“When the health care of tens of thousands of Western New Yorkers is threatened by Congress, New York must step up and protect the health care of its citizens,” said Wallace. “This legislation will not only ensure full health care coverage for every resident, but we’ll be lifting significant burdens off businesses and property taxpayers.”

The New York Health Act would establish a statewide universal health care system that covers all residents regardless of income, age, employment or pre-existing condition. The plan would offer a full range of doctors and service providers, comprehensive inpatient and outpatient care, primary and preventive care, maternity care, prescription drugs, laboratory testing, rehabilitative care and out-of-state care. It would also cover dental, vision and hearing care.

Currently, counties in New York are struggling to afford Medicaid. In Erie County, nearly 83 percent of taxes collected paid for its share of Medicaid in 2012. Erie County will pay an estimated $204 million into Medicaid in 2017.  The single-payer plan will offer significant
property tax relief by abolishing counties’ contributions to Medicaid, noted Wallace.

A state Department of Health report demonstrated that a single-payer system was the most cost-efficient of all plans when compared with private and employer-based insurance.[1] A study by a professor at the University of Massachusetts at Amherst estimates that families, businesses and taxpayers would save $45 billion with the implementation of the New York Health Act, and that 200,000 jobs would be created.[2]

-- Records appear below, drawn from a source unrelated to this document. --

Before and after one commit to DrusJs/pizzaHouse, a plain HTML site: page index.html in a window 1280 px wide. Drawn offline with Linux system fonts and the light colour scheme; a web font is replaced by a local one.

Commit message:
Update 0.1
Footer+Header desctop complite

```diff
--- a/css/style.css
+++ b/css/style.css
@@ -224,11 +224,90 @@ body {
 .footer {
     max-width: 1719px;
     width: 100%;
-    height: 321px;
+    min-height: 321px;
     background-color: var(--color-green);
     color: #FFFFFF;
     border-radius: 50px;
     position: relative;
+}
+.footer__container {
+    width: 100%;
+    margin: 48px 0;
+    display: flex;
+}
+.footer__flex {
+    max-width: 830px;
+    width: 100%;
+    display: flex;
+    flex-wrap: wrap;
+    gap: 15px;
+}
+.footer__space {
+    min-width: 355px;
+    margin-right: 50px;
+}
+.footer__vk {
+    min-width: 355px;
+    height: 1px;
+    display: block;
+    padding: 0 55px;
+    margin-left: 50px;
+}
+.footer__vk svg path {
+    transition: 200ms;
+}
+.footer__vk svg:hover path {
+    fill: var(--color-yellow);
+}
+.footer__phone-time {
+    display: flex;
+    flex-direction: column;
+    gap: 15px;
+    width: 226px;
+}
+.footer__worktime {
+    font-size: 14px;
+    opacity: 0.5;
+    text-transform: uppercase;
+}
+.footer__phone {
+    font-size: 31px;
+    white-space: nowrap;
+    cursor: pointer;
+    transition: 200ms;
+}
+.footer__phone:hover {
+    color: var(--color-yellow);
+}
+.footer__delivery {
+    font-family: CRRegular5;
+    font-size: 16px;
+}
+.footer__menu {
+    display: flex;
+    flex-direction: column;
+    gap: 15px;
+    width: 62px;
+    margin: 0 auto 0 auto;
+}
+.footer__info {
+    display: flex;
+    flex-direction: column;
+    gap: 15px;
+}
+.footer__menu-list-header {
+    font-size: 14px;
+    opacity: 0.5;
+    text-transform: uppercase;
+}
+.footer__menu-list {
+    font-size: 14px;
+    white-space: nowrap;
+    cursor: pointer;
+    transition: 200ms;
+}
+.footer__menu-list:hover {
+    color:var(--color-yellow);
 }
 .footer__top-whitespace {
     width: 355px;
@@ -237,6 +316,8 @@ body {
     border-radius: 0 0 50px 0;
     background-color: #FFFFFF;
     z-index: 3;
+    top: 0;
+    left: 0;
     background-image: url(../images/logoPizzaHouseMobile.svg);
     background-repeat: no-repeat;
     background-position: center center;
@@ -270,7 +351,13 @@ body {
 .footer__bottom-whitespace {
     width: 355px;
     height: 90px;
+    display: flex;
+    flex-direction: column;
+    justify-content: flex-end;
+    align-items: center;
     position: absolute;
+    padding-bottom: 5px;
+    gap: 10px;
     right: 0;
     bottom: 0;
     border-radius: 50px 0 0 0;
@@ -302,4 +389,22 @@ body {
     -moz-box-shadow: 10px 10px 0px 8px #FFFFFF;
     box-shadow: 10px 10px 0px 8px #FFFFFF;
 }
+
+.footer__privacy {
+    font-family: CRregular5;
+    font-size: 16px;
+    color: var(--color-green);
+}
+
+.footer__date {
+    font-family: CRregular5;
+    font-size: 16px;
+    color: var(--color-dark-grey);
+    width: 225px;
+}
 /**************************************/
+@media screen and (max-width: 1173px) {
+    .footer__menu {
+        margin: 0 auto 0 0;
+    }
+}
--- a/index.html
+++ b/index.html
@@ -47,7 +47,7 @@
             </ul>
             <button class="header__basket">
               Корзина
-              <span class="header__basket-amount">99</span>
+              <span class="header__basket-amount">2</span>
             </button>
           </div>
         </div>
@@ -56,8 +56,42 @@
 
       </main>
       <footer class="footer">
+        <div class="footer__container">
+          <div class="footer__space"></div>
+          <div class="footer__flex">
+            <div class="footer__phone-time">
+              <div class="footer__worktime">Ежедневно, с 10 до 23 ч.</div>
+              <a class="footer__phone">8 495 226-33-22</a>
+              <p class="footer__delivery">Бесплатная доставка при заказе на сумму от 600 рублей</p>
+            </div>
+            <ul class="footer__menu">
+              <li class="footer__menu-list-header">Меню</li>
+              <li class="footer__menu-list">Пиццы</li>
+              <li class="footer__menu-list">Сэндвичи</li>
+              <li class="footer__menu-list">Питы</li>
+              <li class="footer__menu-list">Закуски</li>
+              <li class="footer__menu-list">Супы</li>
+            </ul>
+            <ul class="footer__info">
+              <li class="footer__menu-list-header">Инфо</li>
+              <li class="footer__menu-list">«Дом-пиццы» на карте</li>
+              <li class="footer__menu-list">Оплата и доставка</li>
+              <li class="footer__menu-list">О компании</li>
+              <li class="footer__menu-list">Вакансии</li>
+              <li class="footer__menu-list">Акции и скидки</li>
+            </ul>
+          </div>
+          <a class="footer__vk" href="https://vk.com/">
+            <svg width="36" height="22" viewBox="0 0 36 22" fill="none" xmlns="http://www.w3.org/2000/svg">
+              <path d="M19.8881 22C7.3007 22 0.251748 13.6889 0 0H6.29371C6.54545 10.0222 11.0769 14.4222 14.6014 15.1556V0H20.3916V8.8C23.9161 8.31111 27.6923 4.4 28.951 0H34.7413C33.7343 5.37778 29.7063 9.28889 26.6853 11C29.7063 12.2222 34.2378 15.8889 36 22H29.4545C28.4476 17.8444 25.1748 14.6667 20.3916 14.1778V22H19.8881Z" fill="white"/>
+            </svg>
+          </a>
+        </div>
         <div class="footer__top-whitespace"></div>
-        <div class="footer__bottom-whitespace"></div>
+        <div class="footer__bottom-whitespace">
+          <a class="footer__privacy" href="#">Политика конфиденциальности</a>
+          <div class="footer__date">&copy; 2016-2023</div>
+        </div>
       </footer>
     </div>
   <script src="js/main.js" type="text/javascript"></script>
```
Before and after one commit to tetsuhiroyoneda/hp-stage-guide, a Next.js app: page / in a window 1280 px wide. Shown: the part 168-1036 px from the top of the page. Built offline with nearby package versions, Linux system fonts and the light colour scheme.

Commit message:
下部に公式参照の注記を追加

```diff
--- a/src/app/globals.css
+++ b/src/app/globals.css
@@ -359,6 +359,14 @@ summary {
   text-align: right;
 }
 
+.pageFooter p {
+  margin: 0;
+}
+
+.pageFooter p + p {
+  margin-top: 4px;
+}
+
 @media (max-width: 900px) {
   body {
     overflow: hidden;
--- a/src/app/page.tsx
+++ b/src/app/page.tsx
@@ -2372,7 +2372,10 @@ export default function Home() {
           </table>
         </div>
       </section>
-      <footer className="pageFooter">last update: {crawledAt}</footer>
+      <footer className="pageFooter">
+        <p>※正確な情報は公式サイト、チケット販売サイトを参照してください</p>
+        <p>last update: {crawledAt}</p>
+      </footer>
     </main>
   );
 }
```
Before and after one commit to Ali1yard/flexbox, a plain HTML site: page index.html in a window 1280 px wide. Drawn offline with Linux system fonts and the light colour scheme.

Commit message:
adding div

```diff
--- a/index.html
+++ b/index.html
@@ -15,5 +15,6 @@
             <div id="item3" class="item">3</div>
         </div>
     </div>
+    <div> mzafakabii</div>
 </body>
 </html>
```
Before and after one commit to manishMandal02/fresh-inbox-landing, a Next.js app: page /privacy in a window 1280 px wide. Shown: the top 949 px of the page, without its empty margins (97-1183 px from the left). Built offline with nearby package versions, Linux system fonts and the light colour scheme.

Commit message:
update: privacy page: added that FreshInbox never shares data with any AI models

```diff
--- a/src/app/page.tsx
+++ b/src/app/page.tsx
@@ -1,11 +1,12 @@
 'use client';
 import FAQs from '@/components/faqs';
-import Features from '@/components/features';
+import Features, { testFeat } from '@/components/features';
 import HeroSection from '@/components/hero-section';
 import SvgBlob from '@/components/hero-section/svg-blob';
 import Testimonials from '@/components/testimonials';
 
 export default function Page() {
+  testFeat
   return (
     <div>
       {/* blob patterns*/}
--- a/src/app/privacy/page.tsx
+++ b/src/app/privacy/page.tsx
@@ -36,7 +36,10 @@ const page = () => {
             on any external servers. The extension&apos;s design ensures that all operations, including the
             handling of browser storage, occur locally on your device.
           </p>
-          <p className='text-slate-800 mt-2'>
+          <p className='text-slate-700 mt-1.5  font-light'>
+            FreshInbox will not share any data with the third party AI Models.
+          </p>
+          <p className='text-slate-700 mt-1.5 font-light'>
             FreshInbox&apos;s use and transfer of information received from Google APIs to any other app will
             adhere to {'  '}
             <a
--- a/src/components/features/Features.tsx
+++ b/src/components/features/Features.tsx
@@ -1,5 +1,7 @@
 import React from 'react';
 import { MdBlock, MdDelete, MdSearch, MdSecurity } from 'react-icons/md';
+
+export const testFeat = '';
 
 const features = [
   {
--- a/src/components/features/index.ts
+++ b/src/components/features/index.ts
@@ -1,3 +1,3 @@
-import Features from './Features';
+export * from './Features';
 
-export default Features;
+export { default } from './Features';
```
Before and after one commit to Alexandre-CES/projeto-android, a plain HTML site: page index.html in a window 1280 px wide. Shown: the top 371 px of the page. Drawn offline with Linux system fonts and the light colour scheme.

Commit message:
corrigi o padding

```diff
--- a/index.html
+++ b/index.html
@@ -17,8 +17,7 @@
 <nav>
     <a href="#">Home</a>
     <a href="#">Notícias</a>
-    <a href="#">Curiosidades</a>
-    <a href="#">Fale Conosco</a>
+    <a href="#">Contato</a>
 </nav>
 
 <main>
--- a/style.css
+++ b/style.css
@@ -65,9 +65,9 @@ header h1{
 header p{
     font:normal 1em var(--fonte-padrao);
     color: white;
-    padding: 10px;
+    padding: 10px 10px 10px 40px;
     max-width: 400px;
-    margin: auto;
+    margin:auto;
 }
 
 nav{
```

The coverage for all New Yorkers would be paid for through a progressive payroll tax contribution, with employers contributing 80 percent and employees 20 percent. Employers would save money by no longer being responsible for premiums and the administration of health plans. The universal system would be funded by revenue measures to be proposed by the governor and available federal funds. A trust fund would be created using
funds currently received from the federal government for Medicare, Medicaid and Child Health Plus and the programs would be incorporated into New York Health.

“Health care coverage ought to be a basic right, but people are still being forced to choose between making ends meet and protecting their families’ health,” said Wallace. “That shouldn’t be the case in 2017, and this legislation would change that.”